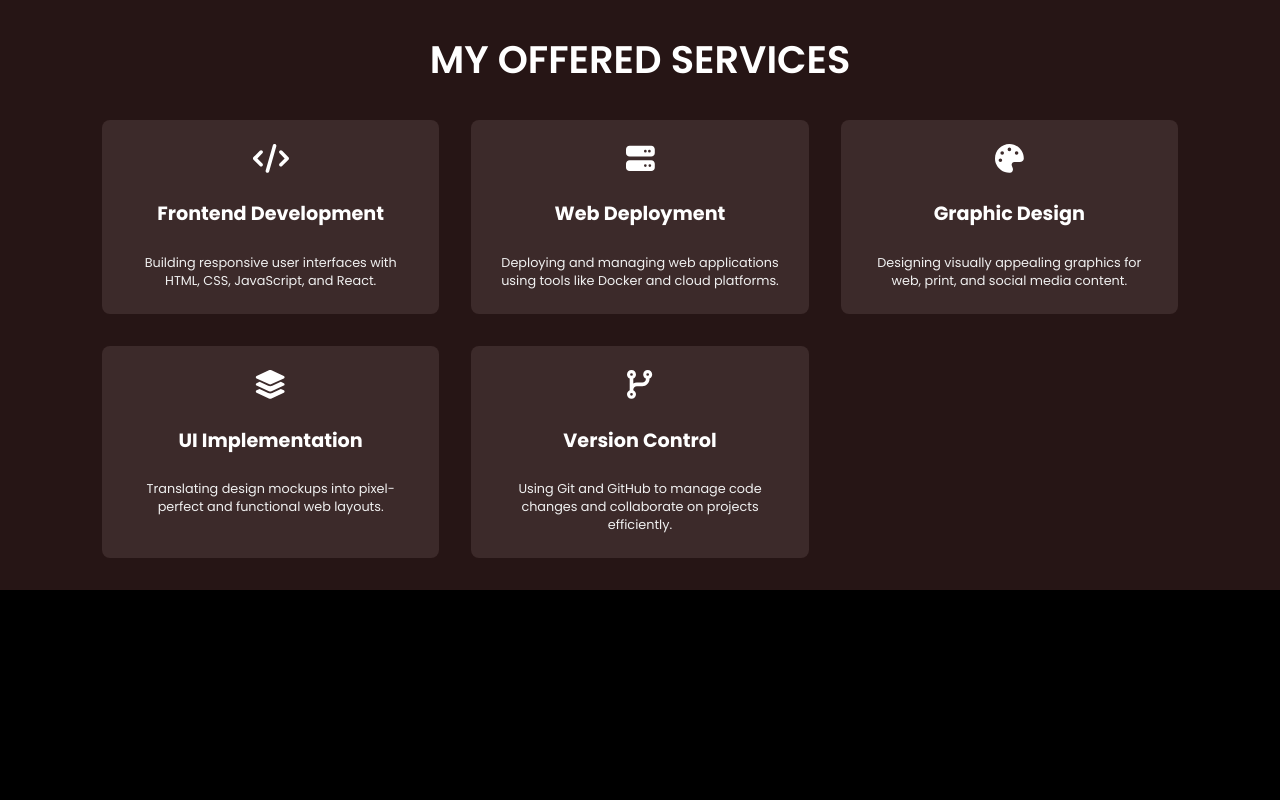
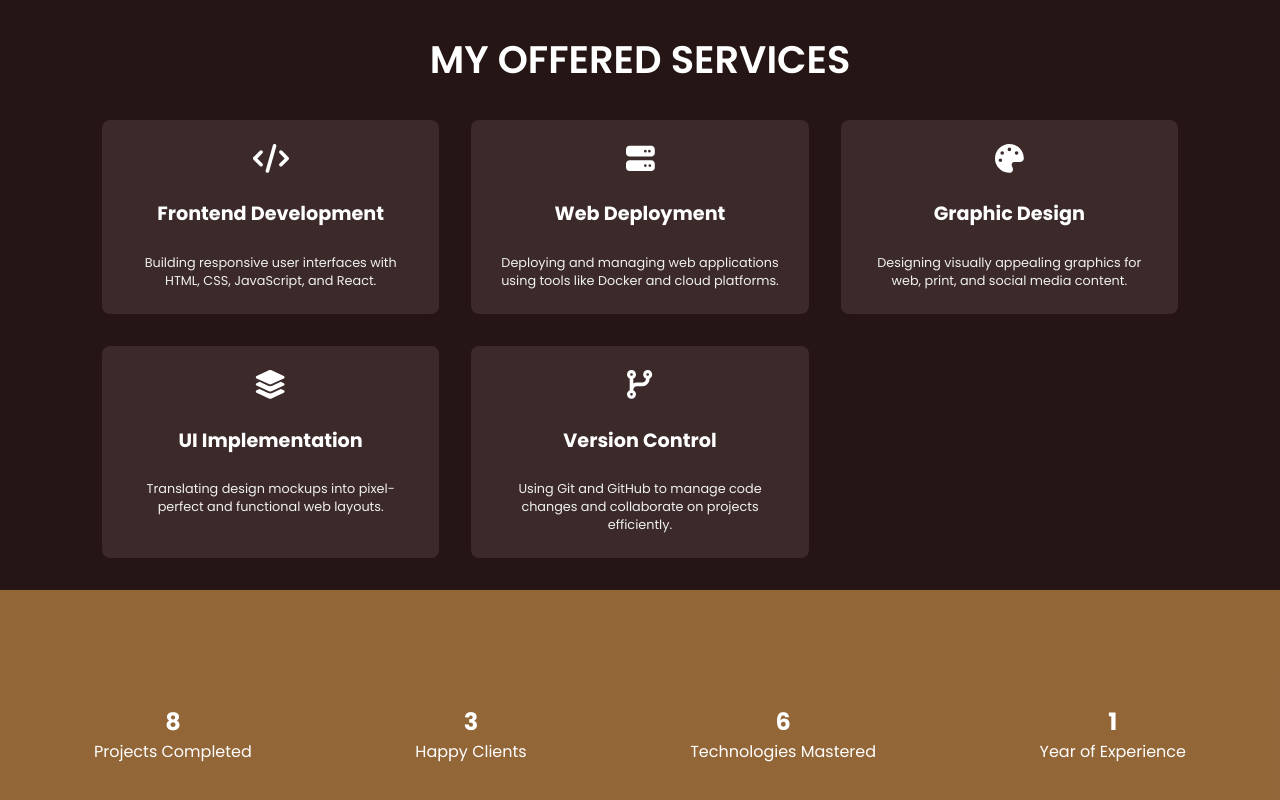
Before and after one commit to Confidenceb/my-portfolio-site, a React (Vite) app: page / in a window 1280 px wide. Shown: the part 1361-2161 px from the top of the page. Before the commit the page ends 1951 px from the top, so only its background shows below. Built offline with nearby package versions, Linux system fonts and the light colour scheme.

Commit message:
Implement statistic

```diff
--- a/src/services.css
+++ b/src/services.css
@@ -37,3 +37,23 @@
 .service-icon {
   font-size: 1.8rem;
 }
+
+.achievement-section {
+  background-color: #d95a;
+  padding: 3.6rem 0;
+}
+
+.achievement-list {
+  display: flex;
+  flex-wrap: wrap;
+  justify-content: space-between;
+  gap: 1.5rem;
+  padding: 2rem 0;
+}
+
+.achievement-item {
+  display: flex;
+  flex-direction: column;
+  padding: 1.5rem;
+  text-align: center;
+}
--- a/src/services.jsx
+++ b/src/services.jsx
@@ -45,7 +45,27 @@ const Services = () => {
     },
   ];
 
+  const statsData = [
+    {
+      count: 8,
+      label: "Projects Completed",
+    },
+    {
+      count: 3,
+      label: "Happy Clients",
+    },
+    {
+      count: 6,
+      label: "Technologies Mastered",
+    },
+    {
+      count: 1,
+      label: "Year of Experience",
+    },
+  ];
+
   return (
+    <>
       <div className="services-section">
         <div className="container">
           <h1 className="services-header">My Offered Services</h1>
@@ -83,6 +103,19 @@ const Services = () => {
           </div>
         </div>
       </div>
+      <div className="achievement-section">
+        <div className="achievement container">
+          <div className="achievement-list">
+            {statsData.map((stat, index) => (
+              <div key={index} className="achievement-item">
+                <h2 className="achievement-count">{stat.count}</h2>
+                <p className="achievement-label">{stat.label}</p>
+              </div>
+            ))}
+          </div>
+        </div>
+      </div>
+    </>
   );
 };
 
```
Lines whose indentation alone changed are shown as unchanged.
★ ★ ★ ★
What is required: Reproduce the full listing above verbatim, with no pictures included.

Final answer:
Before and after one commit to Confidenceb/my-portfolio-site, a React (Vite) app: page / in a window 1280 px wide. Shown: the part 1361-2161 px from the top of the page. Before the commit the page ends 1951 px from the top, so only its background shows below. Built offline with nearby package versions, Linux system fonts and the light colour scheme.

Commit message:
Implement statistic

```diff
--- a/src/services.css
+++ b/src/services.css
@@ -37,3 +37,23 @@
 .service-icon {
   font-size: 1.8rem;
 }
+
+.achievement-section {
+  background-color: #d95a;
+  padding: 3.6rem 0;
+}
+
+.achievement-list {
+  display: flex;
+  flex-wrap: wrap;
+  justify-content: space-between;
+  gap: 1.5rem;
+  padding: 2rem 0;
+}
+
+.achievement-item {
+  display: flex;
+  flex-direction: column;
+  padding: 1.5rem;
+  text-align: center;
+}
--- a/src/services.jsx
+++ b/src/services.jsx
@@ -45,7 +45,27 @@ const Services = () => {
     },
   ];
 
+  const statsData = [
+    {
+      count: 8,
+      label: "Projects Completed",
+    },
+    {
+      count: 3,
+      label: "Happy Clients",
+    },
+    {
+      count: 6,
+      label: "Technologies Mastered",
+    },
+    {
+      count: 1,
+      label: "Year of Experience",
+    },
+  ];
+
   return (
+    <>
       <div className="services-section">
         <div className="container">
           <h1 className="services-header">My Offered Services</h1>
@@ -83,6 +103,19 @@ const Services = () => {
           </div>
         </div>
       </div>
+      <div className="achievement-section">
+        <div className="achievement container">
+          <div className="achievement-list">
+            {statsData.map((stat, index) => (
+              <div key={index} className="achievement-item">
+                <h2 className="achievement-count">{stat.count}</h2>
+                <p className="achievement-label">{stat.label}</p>
+              </div>
+            ))}
+          </div>
+        </div>
+      </div>
+    </>
   );
 };
 
```
Lines whose indentation alone changed are shown as unchanged.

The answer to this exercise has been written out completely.